(Input for this task)
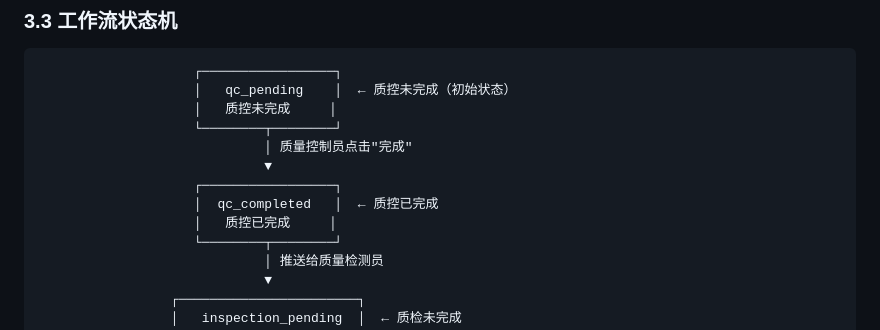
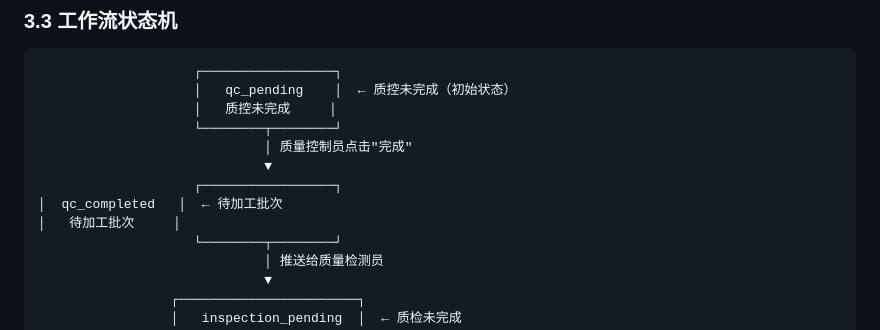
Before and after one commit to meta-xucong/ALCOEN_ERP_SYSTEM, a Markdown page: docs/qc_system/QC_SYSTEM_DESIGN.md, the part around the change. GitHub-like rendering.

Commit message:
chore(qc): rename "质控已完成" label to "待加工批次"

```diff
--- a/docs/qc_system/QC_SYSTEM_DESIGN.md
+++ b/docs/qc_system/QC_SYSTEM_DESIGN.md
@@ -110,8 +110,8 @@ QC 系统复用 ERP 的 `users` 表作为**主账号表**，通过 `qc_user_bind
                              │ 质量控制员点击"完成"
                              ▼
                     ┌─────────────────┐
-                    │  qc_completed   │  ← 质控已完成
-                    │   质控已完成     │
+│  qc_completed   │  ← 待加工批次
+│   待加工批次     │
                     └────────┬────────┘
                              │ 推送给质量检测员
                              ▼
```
(End Input for this task)
(Input for this task)
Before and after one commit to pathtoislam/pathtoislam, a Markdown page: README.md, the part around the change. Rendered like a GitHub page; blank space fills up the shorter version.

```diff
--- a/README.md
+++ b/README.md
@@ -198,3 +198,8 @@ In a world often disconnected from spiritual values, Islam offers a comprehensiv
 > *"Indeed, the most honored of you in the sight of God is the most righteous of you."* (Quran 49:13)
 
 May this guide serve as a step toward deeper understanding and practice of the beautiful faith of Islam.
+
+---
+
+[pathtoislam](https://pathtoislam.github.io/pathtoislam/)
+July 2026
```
(End Input for this task)
(Input for this task)
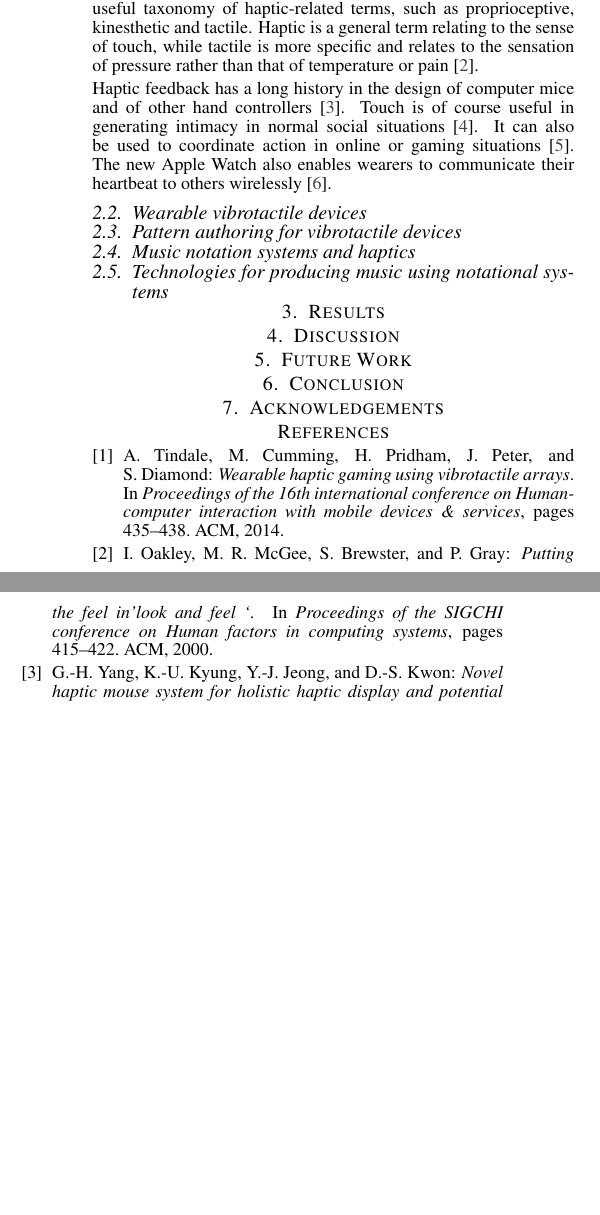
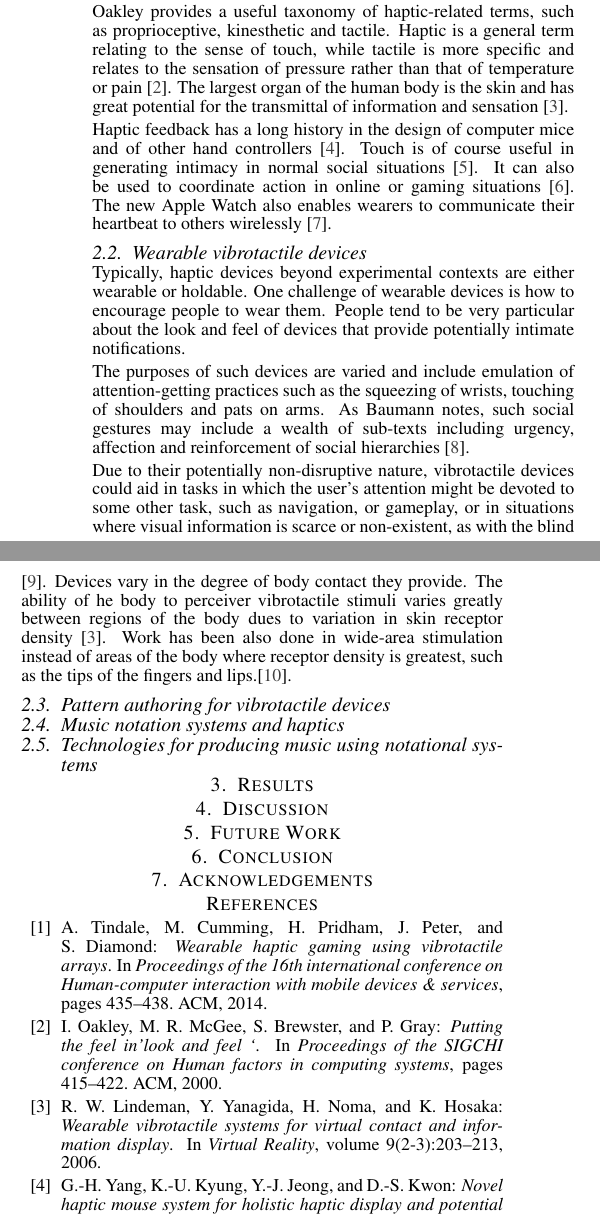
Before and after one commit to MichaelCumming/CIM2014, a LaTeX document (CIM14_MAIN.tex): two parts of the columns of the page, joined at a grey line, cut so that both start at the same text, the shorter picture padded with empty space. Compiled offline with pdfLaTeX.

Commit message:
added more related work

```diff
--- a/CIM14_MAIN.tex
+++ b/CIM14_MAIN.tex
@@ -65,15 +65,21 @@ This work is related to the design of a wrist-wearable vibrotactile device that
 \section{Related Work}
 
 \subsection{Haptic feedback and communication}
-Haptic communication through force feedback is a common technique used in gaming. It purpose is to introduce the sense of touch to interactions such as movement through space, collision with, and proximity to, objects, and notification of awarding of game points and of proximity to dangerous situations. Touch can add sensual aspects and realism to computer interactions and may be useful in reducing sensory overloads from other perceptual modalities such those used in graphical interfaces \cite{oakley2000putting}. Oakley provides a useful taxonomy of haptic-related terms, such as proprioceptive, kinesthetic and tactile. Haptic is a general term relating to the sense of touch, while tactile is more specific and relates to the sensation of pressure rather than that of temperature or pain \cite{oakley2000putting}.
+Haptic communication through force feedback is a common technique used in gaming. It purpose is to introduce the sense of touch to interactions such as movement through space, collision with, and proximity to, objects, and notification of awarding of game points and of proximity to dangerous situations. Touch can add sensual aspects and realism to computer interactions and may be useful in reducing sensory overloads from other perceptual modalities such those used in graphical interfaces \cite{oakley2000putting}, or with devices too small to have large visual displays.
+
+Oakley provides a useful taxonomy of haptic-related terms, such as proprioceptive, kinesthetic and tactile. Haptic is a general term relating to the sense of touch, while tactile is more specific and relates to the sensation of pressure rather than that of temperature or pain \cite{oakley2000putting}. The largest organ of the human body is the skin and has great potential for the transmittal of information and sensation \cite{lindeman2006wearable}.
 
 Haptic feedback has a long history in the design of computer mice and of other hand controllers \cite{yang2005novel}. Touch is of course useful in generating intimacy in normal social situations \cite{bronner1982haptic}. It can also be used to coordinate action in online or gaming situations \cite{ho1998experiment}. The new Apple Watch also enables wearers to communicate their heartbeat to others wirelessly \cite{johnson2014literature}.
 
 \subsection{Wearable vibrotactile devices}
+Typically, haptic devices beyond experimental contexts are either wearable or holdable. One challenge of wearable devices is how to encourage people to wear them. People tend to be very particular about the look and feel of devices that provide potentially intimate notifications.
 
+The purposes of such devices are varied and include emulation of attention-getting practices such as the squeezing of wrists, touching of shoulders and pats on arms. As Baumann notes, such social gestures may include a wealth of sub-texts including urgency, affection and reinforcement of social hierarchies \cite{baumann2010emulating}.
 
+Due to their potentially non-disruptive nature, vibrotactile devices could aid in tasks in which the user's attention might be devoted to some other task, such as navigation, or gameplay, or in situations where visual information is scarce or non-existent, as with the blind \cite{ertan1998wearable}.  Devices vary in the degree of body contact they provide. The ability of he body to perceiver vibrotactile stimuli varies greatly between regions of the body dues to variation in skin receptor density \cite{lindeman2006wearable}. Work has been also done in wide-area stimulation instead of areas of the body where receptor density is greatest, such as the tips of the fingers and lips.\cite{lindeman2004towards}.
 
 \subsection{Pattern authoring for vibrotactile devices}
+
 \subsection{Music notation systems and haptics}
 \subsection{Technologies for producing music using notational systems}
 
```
(End Input for this task)
» Exercise brief: Copy each line of the records containing the string "subsection".

» Written response:
 \subsection{Haptic feedback and communication}
 \subsection{Wearable vibrotactile devices}
 \subsection{Pattern authoring for vibrotactile devices}
 \subsection{Music notation systems and haptics}
 \subsection{Technologies for producing music using notational systems}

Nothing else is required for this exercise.